■ Data for analysis:

────────────────────────────────────────

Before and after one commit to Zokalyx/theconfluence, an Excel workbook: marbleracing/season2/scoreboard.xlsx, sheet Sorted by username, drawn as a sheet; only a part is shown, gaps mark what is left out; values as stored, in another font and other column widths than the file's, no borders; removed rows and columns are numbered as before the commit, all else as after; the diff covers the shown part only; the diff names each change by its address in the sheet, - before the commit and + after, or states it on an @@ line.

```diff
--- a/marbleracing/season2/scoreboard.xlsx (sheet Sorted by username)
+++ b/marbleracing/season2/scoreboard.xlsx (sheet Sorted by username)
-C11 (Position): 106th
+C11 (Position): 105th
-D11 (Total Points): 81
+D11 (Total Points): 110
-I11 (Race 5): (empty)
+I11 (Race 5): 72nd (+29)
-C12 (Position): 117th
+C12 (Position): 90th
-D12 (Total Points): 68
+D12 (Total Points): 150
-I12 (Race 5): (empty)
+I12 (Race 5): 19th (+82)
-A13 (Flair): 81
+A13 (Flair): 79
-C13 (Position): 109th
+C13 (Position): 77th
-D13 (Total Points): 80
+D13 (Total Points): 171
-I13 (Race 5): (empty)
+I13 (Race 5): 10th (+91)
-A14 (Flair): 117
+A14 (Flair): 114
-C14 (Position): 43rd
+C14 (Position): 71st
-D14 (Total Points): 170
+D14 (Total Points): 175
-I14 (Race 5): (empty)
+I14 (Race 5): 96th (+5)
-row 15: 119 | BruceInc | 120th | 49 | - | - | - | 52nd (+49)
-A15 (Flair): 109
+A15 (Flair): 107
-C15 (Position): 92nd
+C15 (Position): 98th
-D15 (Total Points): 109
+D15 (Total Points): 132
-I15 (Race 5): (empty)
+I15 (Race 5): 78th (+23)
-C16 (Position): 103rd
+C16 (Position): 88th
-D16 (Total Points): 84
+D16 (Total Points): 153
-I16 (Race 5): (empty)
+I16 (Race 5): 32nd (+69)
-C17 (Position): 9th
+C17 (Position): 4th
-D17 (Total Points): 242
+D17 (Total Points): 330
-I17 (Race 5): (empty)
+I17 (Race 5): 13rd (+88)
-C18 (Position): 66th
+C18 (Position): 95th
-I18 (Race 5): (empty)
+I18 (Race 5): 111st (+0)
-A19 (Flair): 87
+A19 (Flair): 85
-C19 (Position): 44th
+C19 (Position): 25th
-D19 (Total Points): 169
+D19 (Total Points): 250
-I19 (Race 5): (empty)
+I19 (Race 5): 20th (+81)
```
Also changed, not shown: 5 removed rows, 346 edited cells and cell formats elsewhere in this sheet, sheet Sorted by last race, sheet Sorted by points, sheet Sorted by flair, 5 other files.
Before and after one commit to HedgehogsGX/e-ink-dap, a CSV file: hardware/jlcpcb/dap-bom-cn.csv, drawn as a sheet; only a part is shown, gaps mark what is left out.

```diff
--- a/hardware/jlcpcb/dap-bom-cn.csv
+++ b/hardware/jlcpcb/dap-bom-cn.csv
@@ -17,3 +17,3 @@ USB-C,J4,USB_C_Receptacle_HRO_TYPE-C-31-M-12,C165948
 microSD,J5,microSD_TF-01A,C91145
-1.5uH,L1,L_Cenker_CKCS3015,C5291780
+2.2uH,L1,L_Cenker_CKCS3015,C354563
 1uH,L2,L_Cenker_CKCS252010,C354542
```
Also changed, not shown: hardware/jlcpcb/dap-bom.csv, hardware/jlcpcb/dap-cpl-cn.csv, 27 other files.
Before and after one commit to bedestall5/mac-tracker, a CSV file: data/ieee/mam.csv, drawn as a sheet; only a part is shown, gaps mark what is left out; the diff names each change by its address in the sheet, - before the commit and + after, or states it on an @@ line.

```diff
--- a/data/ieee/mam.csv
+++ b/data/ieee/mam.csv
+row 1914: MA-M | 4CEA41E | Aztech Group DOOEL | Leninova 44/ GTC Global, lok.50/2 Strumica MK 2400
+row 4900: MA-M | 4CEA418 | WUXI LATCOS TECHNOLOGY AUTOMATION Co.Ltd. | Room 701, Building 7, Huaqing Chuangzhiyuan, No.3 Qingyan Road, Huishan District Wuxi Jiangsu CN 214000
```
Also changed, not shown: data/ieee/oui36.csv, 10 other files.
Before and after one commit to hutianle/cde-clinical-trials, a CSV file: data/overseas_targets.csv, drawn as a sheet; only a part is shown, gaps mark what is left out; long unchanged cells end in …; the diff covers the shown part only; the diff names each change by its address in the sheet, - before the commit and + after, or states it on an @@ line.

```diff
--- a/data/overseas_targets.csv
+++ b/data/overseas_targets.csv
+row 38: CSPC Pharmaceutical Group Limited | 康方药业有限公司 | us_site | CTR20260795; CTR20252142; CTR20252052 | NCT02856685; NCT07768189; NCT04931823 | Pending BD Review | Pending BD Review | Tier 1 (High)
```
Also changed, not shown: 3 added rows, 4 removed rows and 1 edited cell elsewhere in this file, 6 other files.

────────────────────────────────────────

■ Required work: Only lines with the word "Group" are needed. Copy them from the preceding records.

■ Response area:
+row 1914: MA-M | 4CEA41E | Aztech Group DOOEL | Leninova 44/ GTC Global, lok.50/2 Strumica MK 2400
+row 38: CSPC Pharmaceutical Group Limited | 康方药业有限公司 | us_site | CTR20260795; CTR20252142; CTR20252052 | NCT02856685; NCT07768189; NCT04931823 | Pending BD Review | Pending BD Review | Tier 1 (High)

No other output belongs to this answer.